■ **Data listing**
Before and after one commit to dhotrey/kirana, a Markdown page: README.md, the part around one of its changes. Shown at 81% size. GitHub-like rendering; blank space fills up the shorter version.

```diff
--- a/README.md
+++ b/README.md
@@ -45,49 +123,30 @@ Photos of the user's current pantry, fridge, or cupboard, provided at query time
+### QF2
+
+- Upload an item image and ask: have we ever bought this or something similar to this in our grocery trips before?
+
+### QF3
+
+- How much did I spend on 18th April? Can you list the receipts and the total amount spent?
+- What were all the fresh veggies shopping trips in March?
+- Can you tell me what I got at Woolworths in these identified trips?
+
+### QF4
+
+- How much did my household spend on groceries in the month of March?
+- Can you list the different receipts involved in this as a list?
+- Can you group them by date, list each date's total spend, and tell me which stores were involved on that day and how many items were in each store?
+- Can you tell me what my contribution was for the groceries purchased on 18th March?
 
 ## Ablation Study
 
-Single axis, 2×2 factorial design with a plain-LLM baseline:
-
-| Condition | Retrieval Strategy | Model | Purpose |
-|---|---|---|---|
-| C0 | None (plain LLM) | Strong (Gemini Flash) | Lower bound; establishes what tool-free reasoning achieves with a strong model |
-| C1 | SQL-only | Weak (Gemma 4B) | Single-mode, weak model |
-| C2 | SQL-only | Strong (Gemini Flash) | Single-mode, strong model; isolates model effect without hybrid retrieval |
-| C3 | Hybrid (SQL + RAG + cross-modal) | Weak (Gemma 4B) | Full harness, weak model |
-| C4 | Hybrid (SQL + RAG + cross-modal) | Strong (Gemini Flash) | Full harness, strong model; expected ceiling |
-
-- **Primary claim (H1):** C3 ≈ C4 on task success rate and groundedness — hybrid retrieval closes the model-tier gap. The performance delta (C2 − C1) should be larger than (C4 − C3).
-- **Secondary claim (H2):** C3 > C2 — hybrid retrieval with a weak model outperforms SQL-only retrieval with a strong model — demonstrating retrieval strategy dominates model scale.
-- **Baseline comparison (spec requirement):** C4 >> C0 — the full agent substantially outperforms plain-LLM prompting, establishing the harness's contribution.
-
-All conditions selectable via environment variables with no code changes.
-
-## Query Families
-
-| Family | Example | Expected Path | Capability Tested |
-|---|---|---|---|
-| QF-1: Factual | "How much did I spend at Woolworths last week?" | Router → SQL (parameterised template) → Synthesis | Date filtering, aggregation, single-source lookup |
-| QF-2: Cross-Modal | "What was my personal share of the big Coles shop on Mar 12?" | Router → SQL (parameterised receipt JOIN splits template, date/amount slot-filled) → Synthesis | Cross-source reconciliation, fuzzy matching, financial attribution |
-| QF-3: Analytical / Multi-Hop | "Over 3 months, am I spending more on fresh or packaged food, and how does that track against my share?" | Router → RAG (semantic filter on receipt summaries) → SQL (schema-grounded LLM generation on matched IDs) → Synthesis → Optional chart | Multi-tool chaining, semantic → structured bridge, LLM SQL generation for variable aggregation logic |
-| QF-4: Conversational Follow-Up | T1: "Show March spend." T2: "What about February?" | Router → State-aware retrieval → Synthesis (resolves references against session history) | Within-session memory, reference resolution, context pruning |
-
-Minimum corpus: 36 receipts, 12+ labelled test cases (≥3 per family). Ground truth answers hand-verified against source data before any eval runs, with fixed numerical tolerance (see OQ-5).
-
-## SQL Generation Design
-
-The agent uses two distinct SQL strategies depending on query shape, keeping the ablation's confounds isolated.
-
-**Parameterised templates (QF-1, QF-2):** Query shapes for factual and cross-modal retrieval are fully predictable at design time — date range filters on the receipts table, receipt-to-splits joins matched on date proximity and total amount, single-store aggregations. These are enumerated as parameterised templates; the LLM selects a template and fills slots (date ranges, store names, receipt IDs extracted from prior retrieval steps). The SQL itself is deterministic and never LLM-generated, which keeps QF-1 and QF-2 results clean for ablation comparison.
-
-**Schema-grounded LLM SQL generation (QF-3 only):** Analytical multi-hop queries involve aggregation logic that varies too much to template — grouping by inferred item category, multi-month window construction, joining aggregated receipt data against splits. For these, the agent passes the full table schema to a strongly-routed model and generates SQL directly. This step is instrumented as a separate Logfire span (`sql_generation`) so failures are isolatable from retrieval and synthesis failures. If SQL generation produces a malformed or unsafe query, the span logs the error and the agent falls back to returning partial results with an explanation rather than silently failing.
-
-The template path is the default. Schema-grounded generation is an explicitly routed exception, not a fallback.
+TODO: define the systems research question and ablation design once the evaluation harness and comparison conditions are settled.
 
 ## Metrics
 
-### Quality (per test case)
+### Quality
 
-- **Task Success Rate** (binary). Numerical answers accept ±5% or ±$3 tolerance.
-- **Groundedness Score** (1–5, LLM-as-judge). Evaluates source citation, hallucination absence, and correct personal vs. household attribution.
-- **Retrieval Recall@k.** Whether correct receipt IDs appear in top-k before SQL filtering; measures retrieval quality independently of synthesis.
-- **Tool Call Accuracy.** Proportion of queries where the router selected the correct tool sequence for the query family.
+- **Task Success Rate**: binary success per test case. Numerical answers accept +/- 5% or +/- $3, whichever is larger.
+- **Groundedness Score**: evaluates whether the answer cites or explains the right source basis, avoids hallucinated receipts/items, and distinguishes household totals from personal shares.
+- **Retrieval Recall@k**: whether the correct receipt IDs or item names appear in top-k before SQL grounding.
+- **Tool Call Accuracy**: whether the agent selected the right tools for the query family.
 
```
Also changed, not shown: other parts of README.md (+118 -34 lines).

■ **What is being asked**
Please type the entries above out again exactly.

■ **Solution to this task**
Before and after one commit to dhotrey/kirana, a Markdown page: README.md, the part around one of its changes. Shown at 81% size. GitHub-like rendering; blank space fills up the shorter version.

```diff
--- a/README.md
+++ b/README.md
@@ -45,49 +123,30 @@ Photos of the user's current pantry, fridge, or cupboard, provided at query time
+### QF2
+
+- Upload an item image and ask: have we ever bought this or something similar to this in our grocery trips before?
+
+### QF3
+
+- How much did I spend on 18th April? Can you list the receipts and the total amount spent?
+- What were all the fresh veggies shopping trips in March?
+- Can you tell me what I got at Woolworths in these identified trips?
+
+### QF4
+
+- How much did my household spend on groceries in the month of March?
+- Can you list the different receipts involved in this as a list?
+- Can you group them by date, list each date's total spend, and tell me which stores were involved on that day and how many items were in each store?
+- Can you tell me what my contribution was for the groceries purchased on 18th March?
 
 ## Ablation Study
 
-Single axis, 2×2 factorial design with a plain-LLM baseline:
-
-| Condition | Retrieval Strategy | Model | Purpose |
-|---|---|---|---|
-| C0 | None (plain LLM) | Strong (Gemini Flash) | Lower bound; establishes what tool-free reasoning achieves with a strong model |
-| C1 | SQL-only | Weak (Gemma 4B) | Single-mode, weak model |
-| C2 | SQL-only | Strong (Gemini Flash) | Single-mode, strong model; isolates model effect without hybrid retrieval |
-| C3 | Hybrid (SQL + RAG + cross-modal) | Weak (Gemma 4B) | Full harness, weak model |
-| C4 | Hybrid (SQL + RAG + cross-modal) | Strong (Gemini Flash) | Full harness, strong model; expected ceiling |
-
-- **Primary claim (H1):** C3 ≈ C4 on task success rate and groundedness — hybrid retrieval closes the model-tier gap. The performance delta (C2 − C1) should be larger than (C4 − C3).
-- **Secondary claim (H2):** C3 > C2 — hybrid retrieval with a weak model outperforms SQL-only retrieval with a strong model — demonstrating retrieval strategy dominates model scale.
-- **Baseline comparison (spec requirement):** C4 >> C0 — the full agent substantially outperforms plain-LLM prompting, establishing the harness's contribution.
-
-All conditions selectable via environment variables with no code changes.
-
-## Query Families
-
-| Family | Example | Expected Path | Capability Tested |
-|---|---|---|---|
-| QF-1: Factual | "How much did I spend at Woolworths last week?" | Router → SQL (parameterised template) → Synthesis | Date filtering, aggregation, single-source lookup |
-| QF-2: Cross-Modal | "What was my personal share of the big Coles shop on Mar 12?" | Router → SQL (parameterised receipt JOIN splits template, date/amount slot-filled) → Synthesis | Cross-source reconciliation, fuzzy matching, financial attribution |
-| QF-3: Analytical / Multi-Hop | "Over 3 months, am I spending more on fresh or packaged food, and how does that track against my share?" | Router → RAG (semantic filter on receipt summaries) → SQL (schema-grounded LLM generation on matched IDs) → Synthesis → Optional chart | Multi-tool chaining, semantic → structured bridge, LLM SQL generation for variable aggregation logic |
-| QF-4: Conversational Follow-Up | T1: "Show March spend." T2: "What about February?" | Router → State-aware retrieval → Synthesis (resolves references against session history) | Within-session memory, reference resolution, context pruning |
-
-Minimum corpus: 36 receipts, 12+ labelled test cases (≥3 per family). Ground truth answers hand-verified against source data before any eval runs, with fixed numerical tolerance (see OQ-5).
-
-## SQL Generation Design
-
-The agent uses two distinct SQL strategies depending on query shape, keeping the ablation's confounds isolated.
-
-**Parameterised templates (QF-1, QF-2):** Query shapes for factual and cross-modal retrieval are fully predictable at design time — date range filters on the receipts table, receipt-to-splits joins matched on date proximity and total amount, single-store aggregations. These are enumerated as parameterised templates; the LLM selects a template and fills slots (date ranges, store names, receipt IDs extracted from prior retrieval steps). The SQL itself is deterministic and never LLM-generated, which keeps QF-1 and QF-2 results clean for ablation comparison.
-
-**Schema-grounded LLM SQL generation (QF-3 only):** Analytical multi-hop queries involve aggregation logic that varies too much to template — grouping by inferred item category, multi-month window construction, joining aggregated receipt data against splits. For these, the agent passes the full table schema to a strongly-routed model and generates SQL directly. This step is instrumented as a separate Logfire span (`sql_generation`) so failures are isolatable from retrieval and synthesis failures. If SQL generation produces a malformed or unsafe query, the span logs the error and the agent falls back to returning partial results with an explanation rather than silently failing.
-
-The template path is the default. Schema-grounded generation is an explicitly routed exception, not a fallback.
+TODO: define the systems research question and ablation design once the evaluation harness and comparison conditions are settled.
 
 ## Metrics
 
-### Quality (per test case)
+### Quality
 
-- **Task Success Rate** (binary). Numerical answers accept ±5% or ±$3 tolerance.
-- **Groundedness Score** (1–5, LLM-as-judge). Evaluates source citation, hallucination absence, and correct personal vs. household attribution.
-- **Retrieval Recall@k.** Whether correct receipt IDs appear in top-k before SQL filtering; measures retrieval quality independently of synthesis.
-- **Tool Call Accuracy.** Proportion of queries where the router selected the correct tool sequence for the query family.
+- **Task Success Rate**: binary success per test case. Numerical answers accept +/- 5% or +/- $3, whichever is larger.
+- **Groundedness Score**: evaluates whether the answer cites or explains the right source basis, avoids hallucinated receipts/items, and distinguishes household totals from personal shares.
+- **Retrieval Recall@k**: whether the correct receipt IDs or item names appear in top-k before SQL grounding.
+- **Tool Call Accuracy**: whether the agent selected the right tools for the query family.
 
```
Also changed, not shown: other parts of README.md (+118 -34 lines).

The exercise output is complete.